DATA START

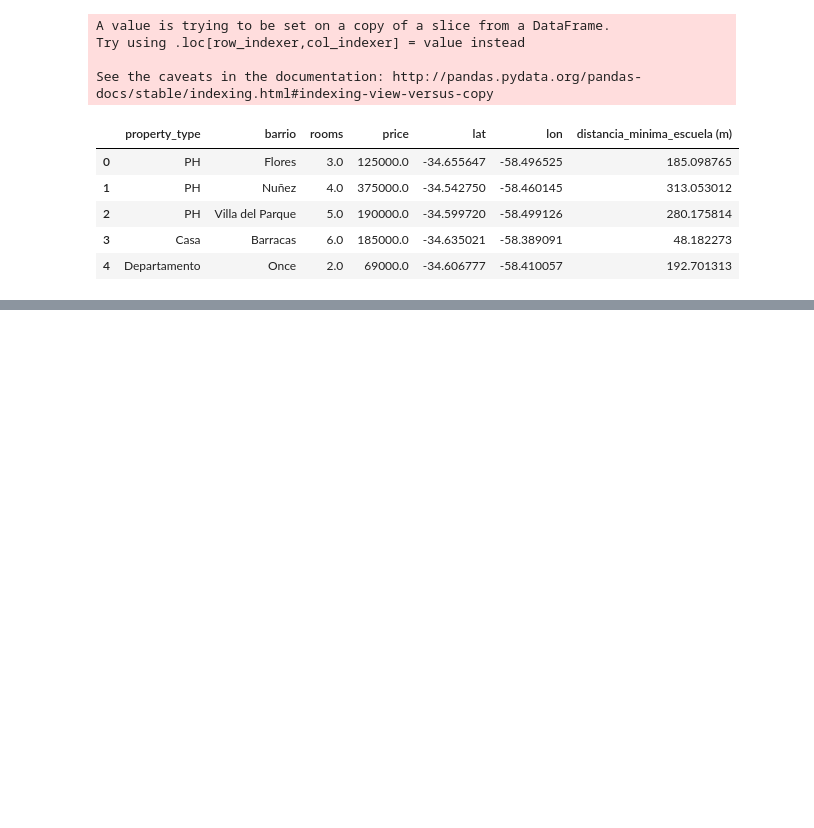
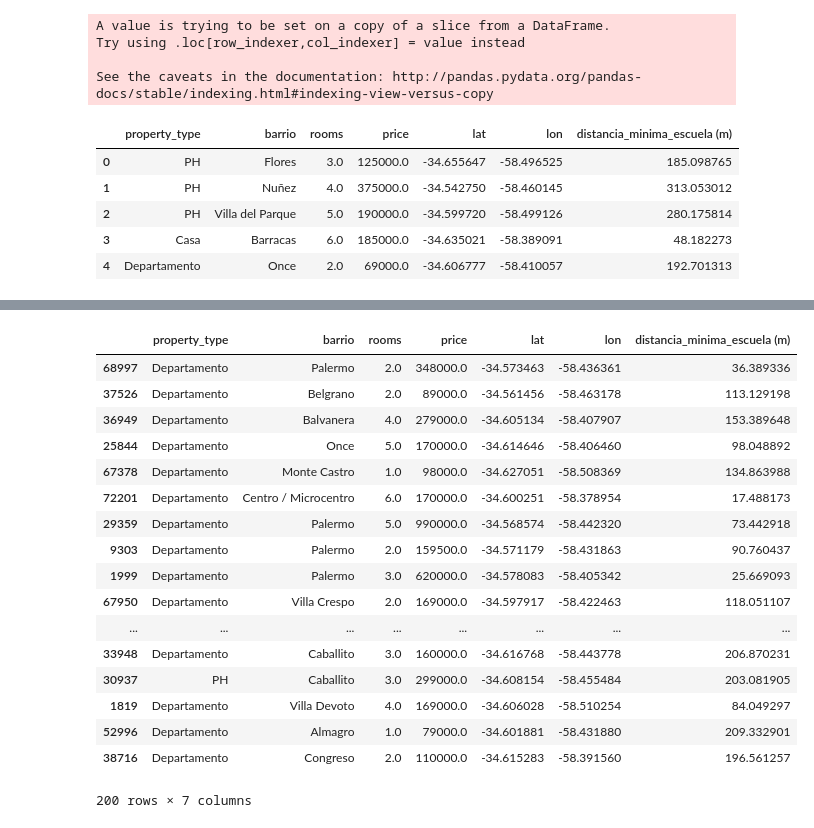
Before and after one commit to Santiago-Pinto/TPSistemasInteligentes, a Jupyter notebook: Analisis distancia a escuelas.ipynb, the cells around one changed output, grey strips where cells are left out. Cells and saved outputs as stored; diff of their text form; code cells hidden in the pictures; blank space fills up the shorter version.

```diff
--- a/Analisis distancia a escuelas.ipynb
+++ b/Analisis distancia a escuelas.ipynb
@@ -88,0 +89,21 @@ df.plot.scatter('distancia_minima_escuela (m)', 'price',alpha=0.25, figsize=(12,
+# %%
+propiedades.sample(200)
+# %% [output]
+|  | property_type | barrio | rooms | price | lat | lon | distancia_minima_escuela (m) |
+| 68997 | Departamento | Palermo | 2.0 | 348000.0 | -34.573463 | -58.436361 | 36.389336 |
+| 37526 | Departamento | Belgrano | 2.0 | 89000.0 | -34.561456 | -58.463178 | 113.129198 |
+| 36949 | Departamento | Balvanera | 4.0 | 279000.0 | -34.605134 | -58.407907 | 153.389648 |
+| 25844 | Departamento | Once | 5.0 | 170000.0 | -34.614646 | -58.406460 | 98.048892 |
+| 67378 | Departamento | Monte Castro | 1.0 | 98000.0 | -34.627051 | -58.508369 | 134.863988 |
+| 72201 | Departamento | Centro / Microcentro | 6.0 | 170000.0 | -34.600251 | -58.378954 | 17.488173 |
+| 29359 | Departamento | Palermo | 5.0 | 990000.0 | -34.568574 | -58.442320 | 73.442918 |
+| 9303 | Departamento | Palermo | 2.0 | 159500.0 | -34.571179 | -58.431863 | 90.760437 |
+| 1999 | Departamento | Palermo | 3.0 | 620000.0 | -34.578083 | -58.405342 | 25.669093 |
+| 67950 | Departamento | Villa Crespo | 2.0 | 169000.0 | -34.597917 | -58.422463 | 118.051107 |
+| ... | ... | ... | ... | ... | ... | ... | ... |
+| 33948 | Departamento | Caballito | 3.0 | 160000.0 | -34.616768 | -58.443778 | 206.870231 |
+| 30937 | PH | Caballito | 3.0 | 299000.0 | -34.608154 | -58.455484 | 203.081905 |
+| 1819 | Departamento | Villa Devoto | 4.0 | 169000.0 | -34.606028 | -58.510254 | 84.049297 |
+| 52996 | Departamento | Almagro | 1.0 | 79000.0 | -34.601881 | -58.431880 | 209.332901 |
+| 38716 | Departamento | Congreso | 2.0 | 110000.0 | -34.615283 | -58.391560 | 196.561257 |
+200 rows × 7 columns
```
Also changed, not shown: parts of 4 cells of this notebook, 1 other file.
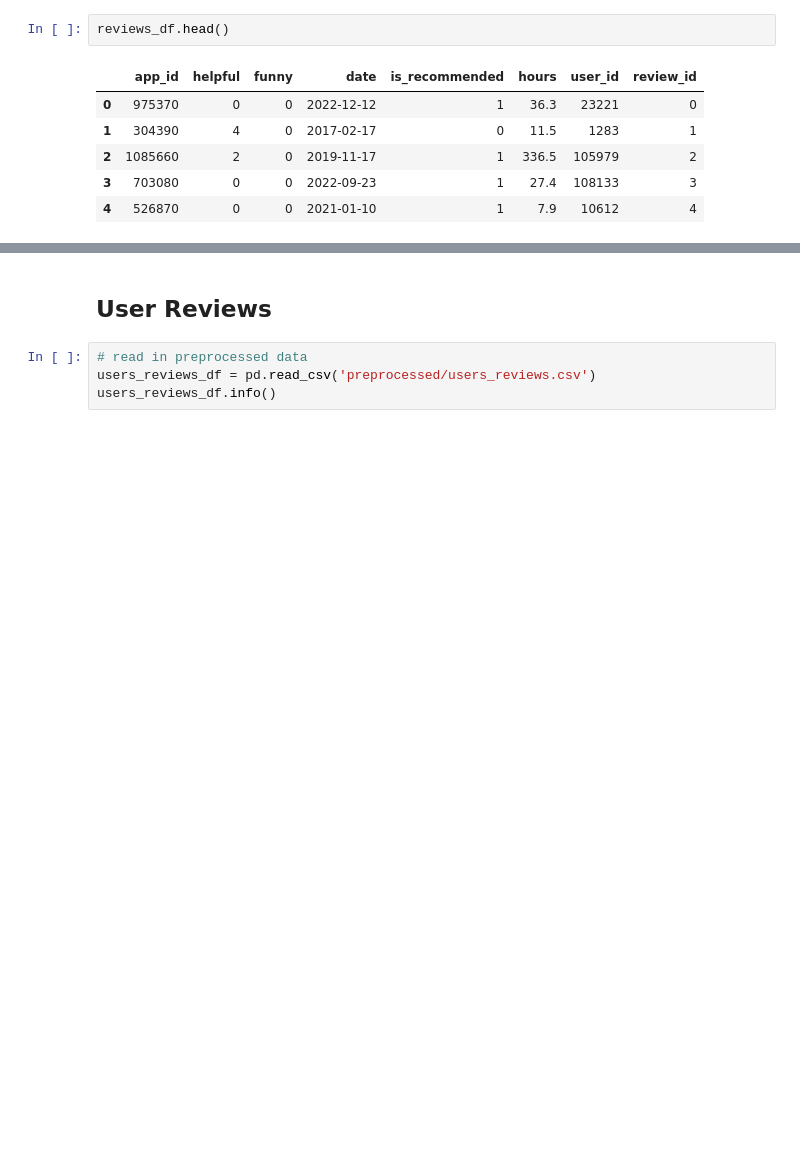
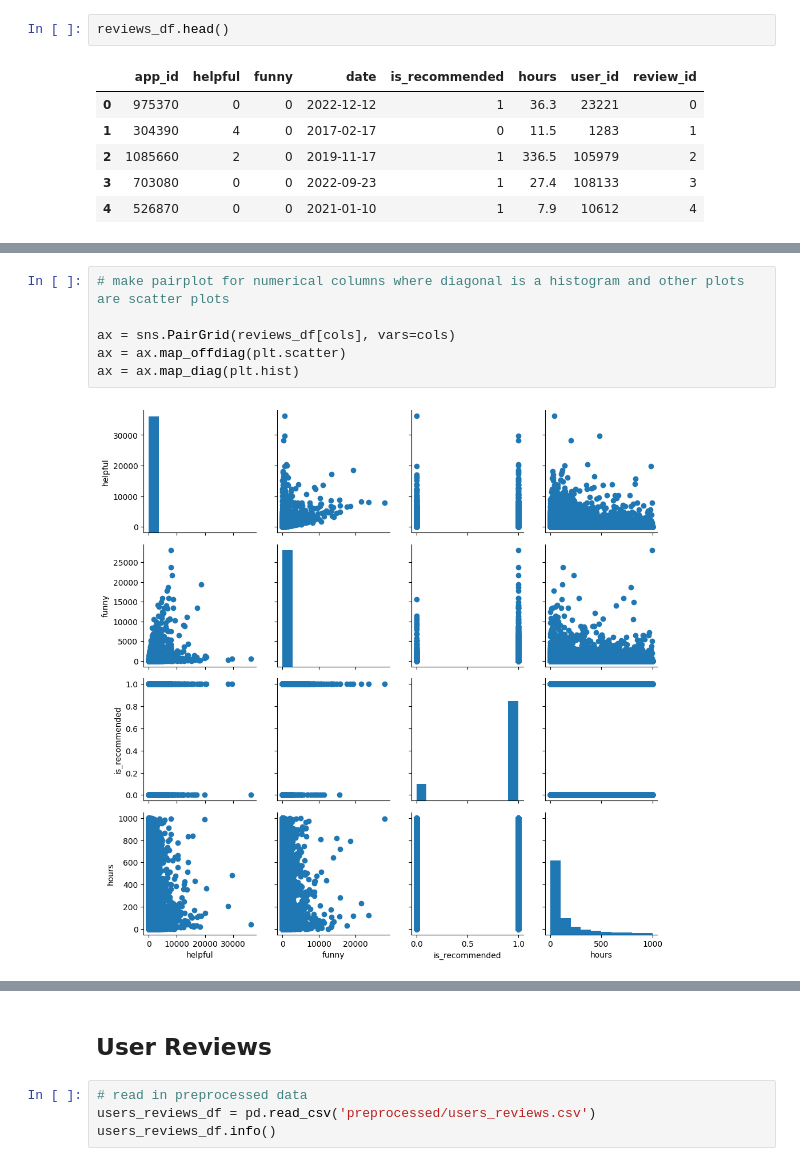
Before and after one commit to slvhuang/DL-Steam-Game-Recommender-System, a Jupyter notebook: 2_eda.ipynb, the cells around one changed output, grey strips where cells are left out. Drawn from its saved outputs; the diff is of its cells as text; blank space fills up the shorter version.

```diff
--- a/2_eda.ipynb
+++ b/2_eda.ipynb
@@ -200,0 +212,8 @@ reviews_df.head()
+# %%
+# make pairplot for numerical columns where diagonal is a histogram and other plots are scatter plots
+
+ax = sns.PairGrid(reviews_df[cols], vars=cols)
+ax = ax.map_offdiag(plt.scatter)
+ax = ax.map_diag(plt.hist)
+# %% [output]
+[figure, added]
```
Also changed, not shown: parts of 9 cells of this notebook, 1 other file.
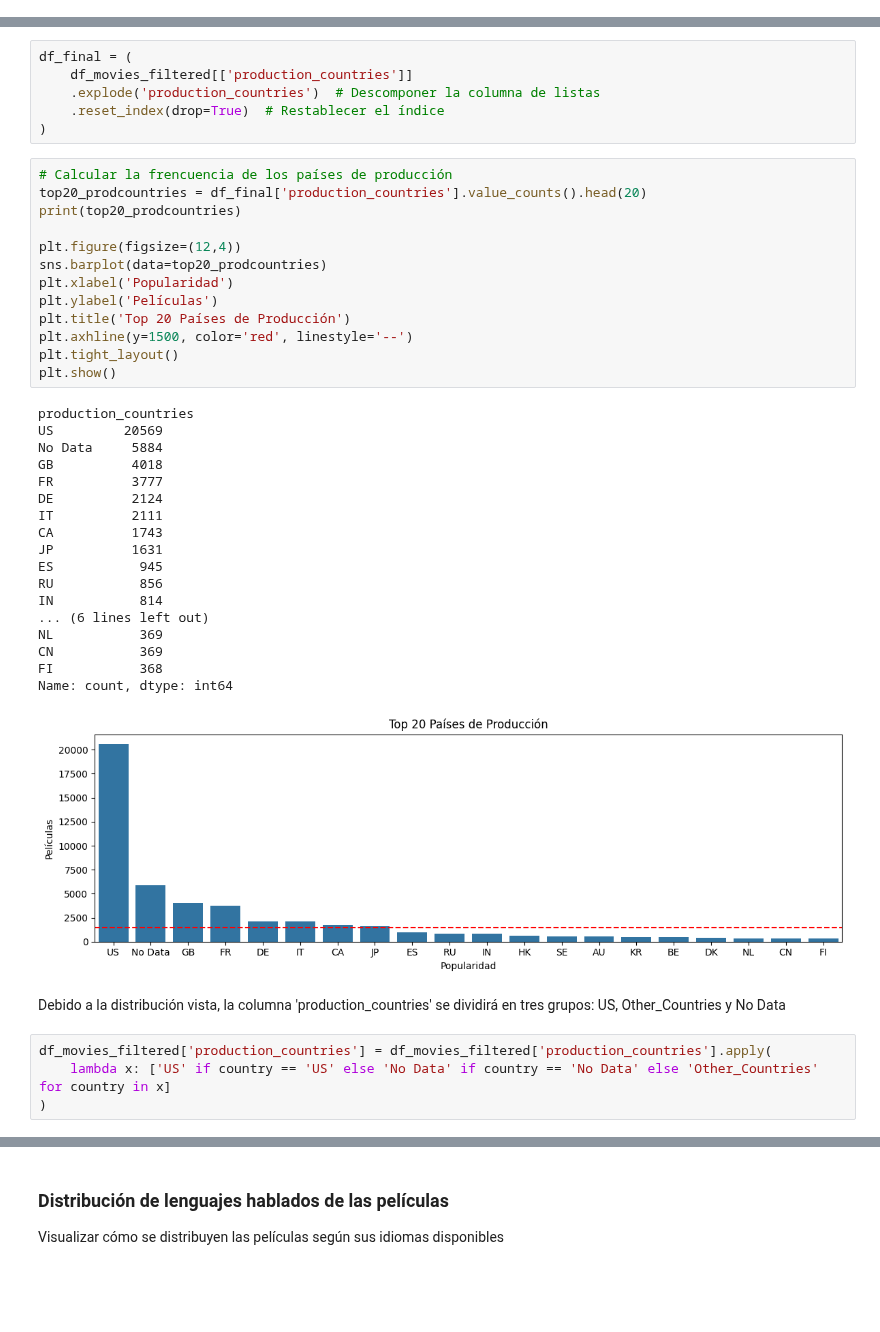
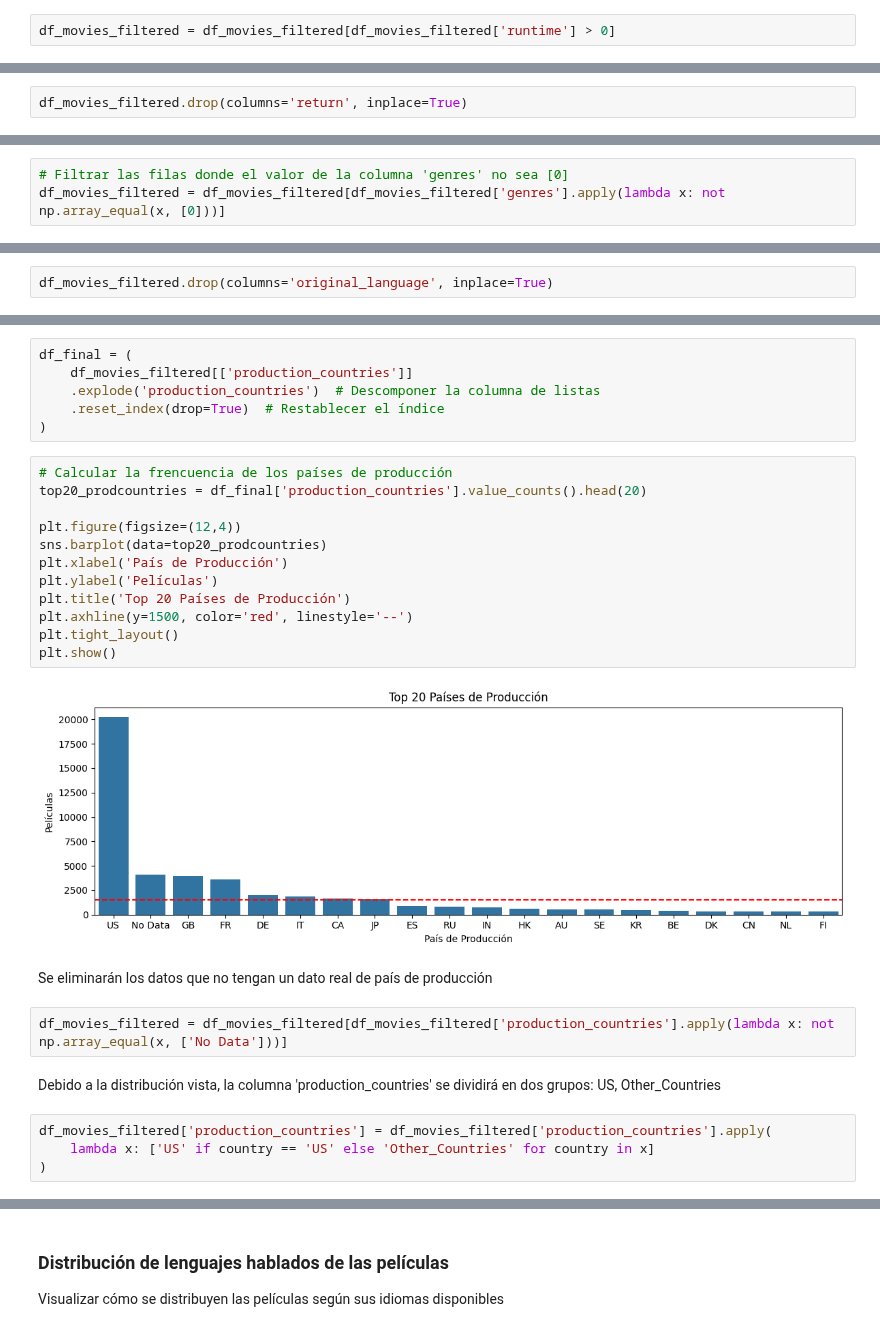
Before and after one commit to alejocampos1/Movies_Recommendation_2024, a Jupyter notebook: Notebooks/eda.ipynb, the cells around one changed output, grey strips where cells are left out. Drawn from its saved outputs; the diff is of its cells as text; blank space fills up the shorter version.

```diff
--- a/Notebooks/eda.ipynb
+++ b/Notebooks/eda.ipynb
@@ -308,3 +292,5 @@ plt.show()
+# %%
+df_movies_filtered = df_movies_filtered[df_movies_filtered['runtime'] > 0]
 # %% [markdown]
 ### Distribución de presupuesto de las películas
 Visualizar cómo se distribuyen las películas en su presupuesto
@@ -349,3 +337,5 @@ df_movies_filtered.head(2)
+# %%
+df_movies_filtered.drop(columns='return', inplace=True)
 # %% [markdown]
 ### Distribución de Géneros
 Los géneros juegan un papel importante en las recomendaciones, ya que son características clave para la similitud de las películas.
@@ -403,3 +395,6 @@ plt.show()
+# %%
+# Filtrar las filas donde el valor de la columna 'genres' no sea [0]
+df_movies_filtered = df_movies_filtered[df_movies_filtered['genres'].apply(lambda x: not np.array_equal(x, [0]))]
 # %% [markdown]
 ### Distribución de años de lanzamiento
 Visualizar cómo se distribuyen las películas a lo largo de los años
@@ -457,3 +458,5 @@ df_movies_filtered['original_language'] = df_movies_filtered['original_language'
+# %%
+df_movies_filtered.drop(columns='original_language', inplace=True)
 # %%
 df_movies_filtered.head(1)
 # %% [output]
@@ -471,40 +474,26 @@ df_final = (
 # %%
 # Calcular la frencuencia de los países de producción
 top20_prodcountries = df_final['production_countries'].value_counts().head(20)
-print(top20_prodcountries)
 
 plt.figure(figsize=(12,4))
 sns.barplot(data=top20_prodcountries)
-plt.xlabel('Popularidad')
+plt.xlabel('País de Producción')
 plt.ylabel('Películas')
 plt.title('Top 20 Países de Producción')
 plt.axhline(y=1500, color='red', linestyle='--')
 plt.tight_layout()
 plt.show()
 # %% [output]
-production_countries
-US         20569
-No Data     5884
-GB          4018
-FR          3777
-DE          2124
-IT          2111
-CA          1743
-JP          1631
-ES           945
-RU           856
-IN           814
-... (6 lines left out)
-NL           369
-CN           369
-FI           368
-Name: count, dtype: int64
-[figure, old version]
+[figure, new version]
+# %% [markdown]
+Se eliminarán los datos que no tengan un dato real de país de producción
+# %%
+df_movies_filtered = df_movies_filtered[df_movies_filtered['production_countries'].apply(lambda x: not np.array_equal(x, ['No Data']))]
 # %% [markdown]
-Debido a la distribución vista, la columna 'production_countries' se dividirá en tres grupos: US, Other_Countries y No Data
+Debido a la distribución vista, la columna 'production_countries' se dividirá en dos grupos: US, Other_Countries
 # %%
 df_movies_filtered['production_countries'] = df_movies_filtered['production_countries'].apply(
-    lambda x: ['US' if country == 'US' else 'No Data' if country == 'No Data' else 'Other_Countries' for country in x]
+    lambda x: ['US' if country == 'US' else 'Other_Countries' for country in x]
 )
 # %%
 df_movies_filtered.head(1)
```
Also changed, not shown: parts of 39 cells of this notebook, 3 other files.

DATA END

(EXERCISE) Show the lines above that have the word "apply".

(RESULT OF THIS EXERCISE)
+df_movies_filtered = df_movies_filtered[df_movies_filtered['genres'].apply(lambda x: not np.array_equal(x, [0]))]
+df_movies_filtered = df_movies_filtered[df_movies_filtered['production_countries'].apply(lambda x: not np.array_equal(x, ['No Data']))]
 df_movies_filtered['production_countries'] = df_movies_filtered['production_countries'].apply(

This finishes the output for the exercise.